Today, 34 civil rights, consumer, and privacy organizations join in releasing public interest principles for privacy legislation, because the public needs and deserves strong and comprehensive federal legislation to protect their privacy and afford meaningful redress.
Today, Public Knowledge endorsed the Paris Call for Trust and Security in Cyberspace. The Call, developed through a multistakeholder process facilitated by the French government, promotes a rules-based cyberspace that respects human rights and fundamental freedoms by applying international law. The Call kicks-off a multi-year effort to realize its principles, and recommends a progress assessment one year after its publication.
Recently, Public Knowledge filed comments with the National Telecommunications and Information Administration in response to the agency’s request for input on “Developing the Administration’s Approach to Consumer Privacy.”
Today, Public Knowledge and the Open Markets Institute sent a letter to the International Trade Commission supporting a recent administrative law judge’s decision that Qualcomm’s requested relief of banning certain models of Apple’s iPhone from the U.S. market would harm the public interest, by reducing competition in the premium baseband market.
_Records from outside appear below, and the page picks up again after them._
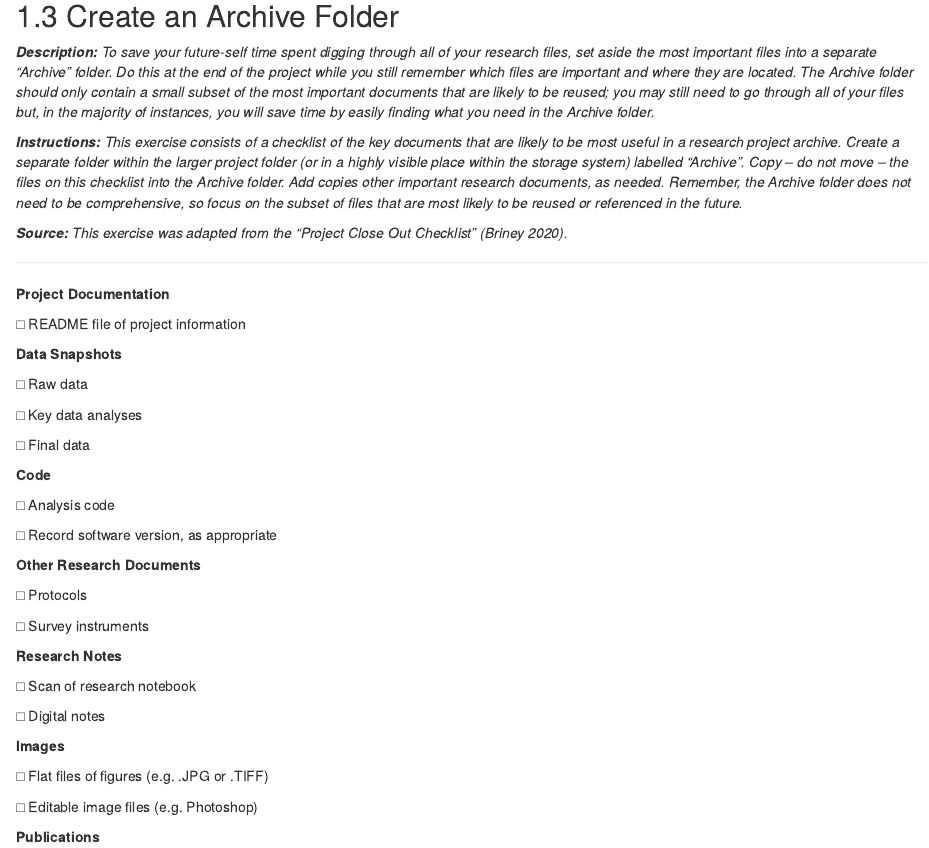
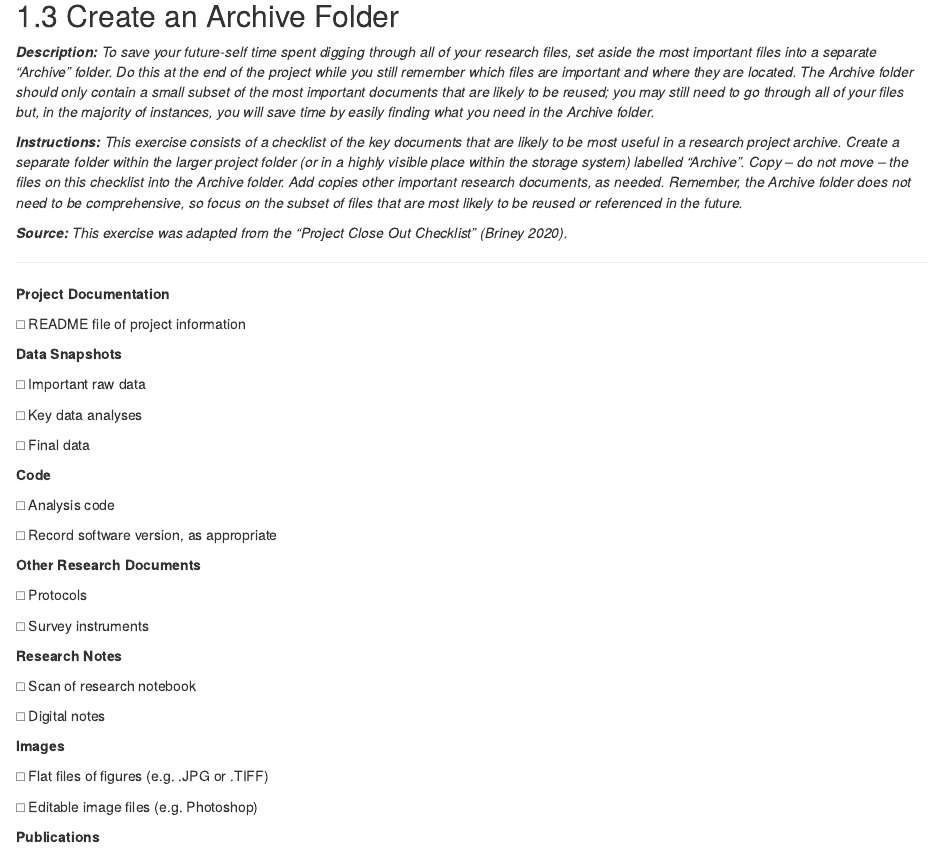
Before and after one commit to caltechlibrary/RDMworkbook, an R Markdown document (07-wrapup.Rmd): the page in a window 1100 px wide, from 1600 px down. Rendered offline with R 4.5, knitr and Pandoc, with nearby package versions; drawn as R Markdown's standard HTML page in place of the format the file asks for.

Commit message:
Light editing

```diff
--- a/07-wrapup.Rmd
+++ b/07-wrapup.Rmd
@@ -106,7 +106,7 @@
 
 **Data Snapshots**
 
-&#9633; Raw data
+&#9633; Important raw data
 
 &#9633; Key data analyses
 
```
Today, the Supreme Court of the United States declined to hear a challenge to the D.C. Circuit's 2016 decision upholding the Federal Communications Commission’s net neutrality rules. The Supreme Court also declined to vacate the D.C. Circuit's decision as moot.